Volunteers give heart and soul to the “Life on the Ranch” and other activities that make Wilder Ranch State Park such a fun, interesting, hands-on place to visit. Volunteer docents help with school group programs, present living history demonstrations, put on events like the annual Harvest Festival, help care for farm animals, lead hikes and building tours and host the visitor center. Wilder Ranch is especially seeking volunteers to help on weekdays with its “Ranch Kids Day” program, where school-children experience local history as they visit a host of hands-on stations led by docents.


Wilder Ranch State Park is in the unceded homelands of the Awaswas-speaking Ohlone Tribe known as the Uypi, who stewarded these lands since time immemorial. Centuries of colonial violence led to the removal and displacement of the Uypi. Today, their descendants continue their stewardship and presence here, in partnership with State Parks.

Native Ohlone people made the region their homeland for millennia, and evidence shows they had villages at Wilder Ranch. From 1791 to 1835 the site was the main rancho supplying Mission Santa Cruz. In the 1830s the land, known as Rancho del Refugio, was granted to three daughters of Joaquin Castro, including Maria Candida Castro and her husband Jose Antonio Bolcoff, a Russian sailor who jumped ship to become a naturalized Mexican citizen. Bolcoff built two adobes (one of which remains today).

In 1854 Moses Meder acquired a large portion of the rancho, constructing a home, which is now the front portion of the old farmhouse known as the Meder House. He expanded dairy and farming, building a creamery, dairy barn and other buildings. In 1871 Levi K. Baldwin and Deloss D. Wilder purchased 4,160 acres of the former rancho and built a new creamery. Their partnership lasted until 1885 when the Wilder family obtained the lower lands on Meder Creek. The Wilder Family worked the land for five generations and nearly a century, building the Victorian farm house in 1897 and employing such innovations as harnessing water power to drive their equipment and the first electric lighting system in the county.

The Wilder Family ran the ranch until 1969 when property taxes exceeded farm income. In the 1970s, the land was proposed for a development of up to 10,000 homes. Local residents formed Operation Wilder to oppose the plan and county citizens voted to protect the open space. After continued advocacy, the State allocated $6 million for the property and in 1974 State Parks acquired the land. Learn more about how the park was created.
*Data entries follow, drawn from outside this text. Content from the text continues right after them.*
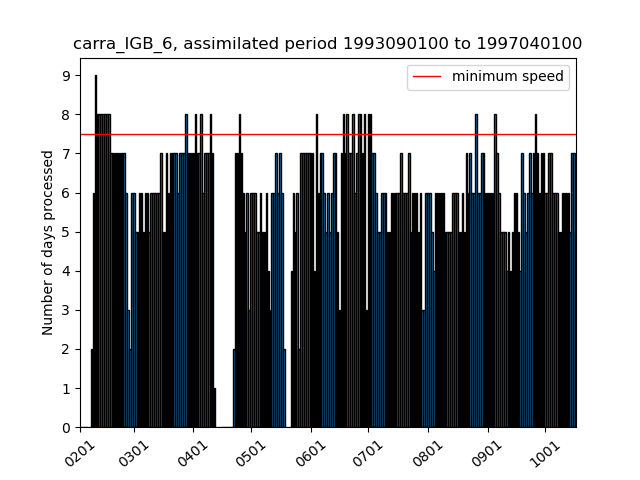
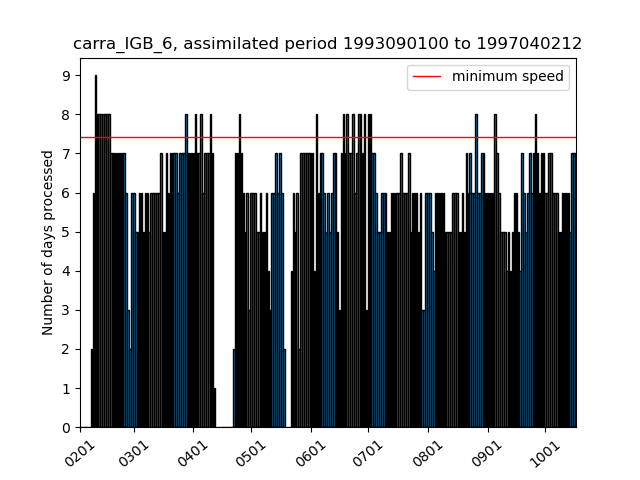
update repo

Changed region(s): [[0.125, 0.25, 0.9062, 0.3125], [0.8438, 0.0625, 0.9062, 0.125]]

diff --git a/current_state_sims.html b/current_state_sims.html
@@ -2,18 +2,18 @@
 <h1>Estimated completion dates and simulation speeds</h1>
 <p>Stream (production) completion date based on 30d (7d) moving avg speed</p>
 <p><a href="https://docs.google.com/document/d/1zDKAxuEXYnWWYzT3SZnZwY5WW8nodUMeYRjAGz46coc/edit#">Details of the calculation of the completion dates</a></p>
-<p>Last update: 2021/10/18 00:39:29 UTC</p>
-<p>Total progress CARRA: 99.66% <a href="https://hirlam.org/portal/CARRA/Progress/GanntChart_CARRA.html"> (see detailed progress meter in Gantt chart) </a></p>
+<p>Last update: 2021/10/18 06:41:54 UTC</p>
+<p>Total progress CARRA: 99.78% <a href="https://hirlam.org/portal/CARRA/Progress/GanntChart_CARRA.html"> (see detailed progress meter in Gantt chart) </a></p>
 <p>Total progress PANARCTIC: 91.67% </p>
 <p><a href="https://hirlam.org/portal/CARRA/Progress/waiting_times.html"> Queue waiting times for all streams</a></p>
 <p><a href="https://hirlam.org/portal/CARRA/Progress/mars_status.html"> MARS archive throughput </a></p>
 <html><table border="1"><tr><th>expId</th><th>Current assimilated date</th><th>End date of stream </th><th> Completion date</th><th> Avg. throughput (7d) </th> <th>Avg. throughput (30d) </th> <th> Remarks</tr>
-<tr bgcolor="#33FF38"><td>carra_NE_3</td><td>2021070100</td><td>2021063021</td><td>2021101608</td><td>(0.14) days/day</td><td>(0.6) days/day</td><td>Stream finished</tr>
+<tr bgcolor="#33FF38"><td>carra_NE_3</td><td>2021070100</td><td>2021063021</td><td>2021101614</td><td>(0.14) days/day</td><td>(0.6) days/day</td><td>Stream finished</tr>
 <tr bgcolor="#33FF38"><td>carra_NE_4</td><td>1992090100</td><td>1992083021</td><td>Finished on 20210824</td><td>(0.0) days/day</td><td>(0.0) days/day</td><td>Stream finished</tr>
 <tr bgcolor="#33FF38"><td>carra_NE_5</td><td>1994090100</td><td>1994083021</td><td>Finished on 20210824</td><td>(0.0) days/day</td><td>(0.0) days/day</td><td>Stream finished</tr>
 <tr bgcolor="#33FF38"><td>carra_NE_6</td><td>1997070100</td><td>1997063021</td><td>Finished on 20210915</td><td>(0.0) days/day</td><td>(0.0) days/day</td><td>Stream finished</tr>
-<tr bgcolor="#33FF38"><td>carra_IGB_3</td><td>2021070100</td><td>2021063021</td><td>2021101617</td><td>(0.14) days/day</td><td>(0.77) days/day</td><td>Stream finished</tr>
+<tr bgcolor="#33FF38"><td>carra_IGB_3</td><td>2021070100</td><td>2021063021</td><td>2021101623</td><td>(0.14) days/day</td><td>(0.77) days/day</td><td>Stream finished</tr>
 <tr bgcolor="#33FF38"><td>carra_IGB_4</td><td>1992090100</td><td>1992083021</td><td>Finished on 20210907</td><td>(0.0) days/day</td><td>(0.0) days/day</td><td>Stream finished</tr>
-<tr bgcolor="#33FF38"><td>carra_IGB_5</td><td>1994090100</td><td>1994083021</td><td>2021101616</td><td>(0.0) days/day</td><td>(1.5) days/day</td><td>Stream finished</tr>
-<tr bgcolor="#FFA500"><td>carra_IGB_6</td><td>1997040100</td><td>1997063021</td><td>2021110114</td><td>(6.0) days/day</td><td>(6.17) days/day</td><td>Completion date after project end (20211031)</tr>
-<tr bgcolor="#33FF38"><td>carra_pan</td><td>2018090100</td><td>2018090100</td><td>2021101800</td><td>(0.0) days/day</td><td>(2.43) days/day</td><td>Stream finished</tr>
+<tr bgcolor="#33FF38"><td>carra_IGB_5</td><td>1994090100</td><td>1994083021</td><td>2021101622</td><td>(0.0) days/day</td><td>(1.5) days/day</td><td>Stream finished</tr>
+<tr bgcolor="#FFA500"><td>carra_IGB_6</td><td>1997040212</td><td>1997063021</td><td>2021110113</td><td>(6.29) days/day</td><td>(6.23) days/day</td><td>Completion date after project end (20211031)</tr>
+<tr bgcolor="#33FF38"><td>carra_pan</td><td>2018090100</td><td>2018090100</td><td>2021101806</td><td>(0.0) days/day</td><td>(2.43) days/day</td><td>Stream finished</tr>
Today Wilder Ranch State Park covers approximately 7,000 acres, with 34 miles of hiking, biking and equestrian trails. Major wetland restoration projects have attracted some of the original flora and fauna back to the area. In the cultural complex, visitors can explore Victorian homes, barns, shops, gardens, the historic Bolcoff adobe, and discover the history of early ranchers and farmers through tours, living history demonstrations and special events. 


  • Fires and smoking are not permitted on any trail.
  • All natural and cultural park features are protected by law. Do not remove or harm plants, animals or other features of the park.
  • Bicycles, please obey 15 mph speed limit; stop when approaching a horseback rider; walk bicycles through ranch complex and be respectful of hikers.
  • Dogs are not allowed in the park.

Recreate Responsibly

Before you visit, check the Recreate Responsibly page to protect yourself, family, friends and your community by following these measures during your visit.

More Info

(831) 423-9703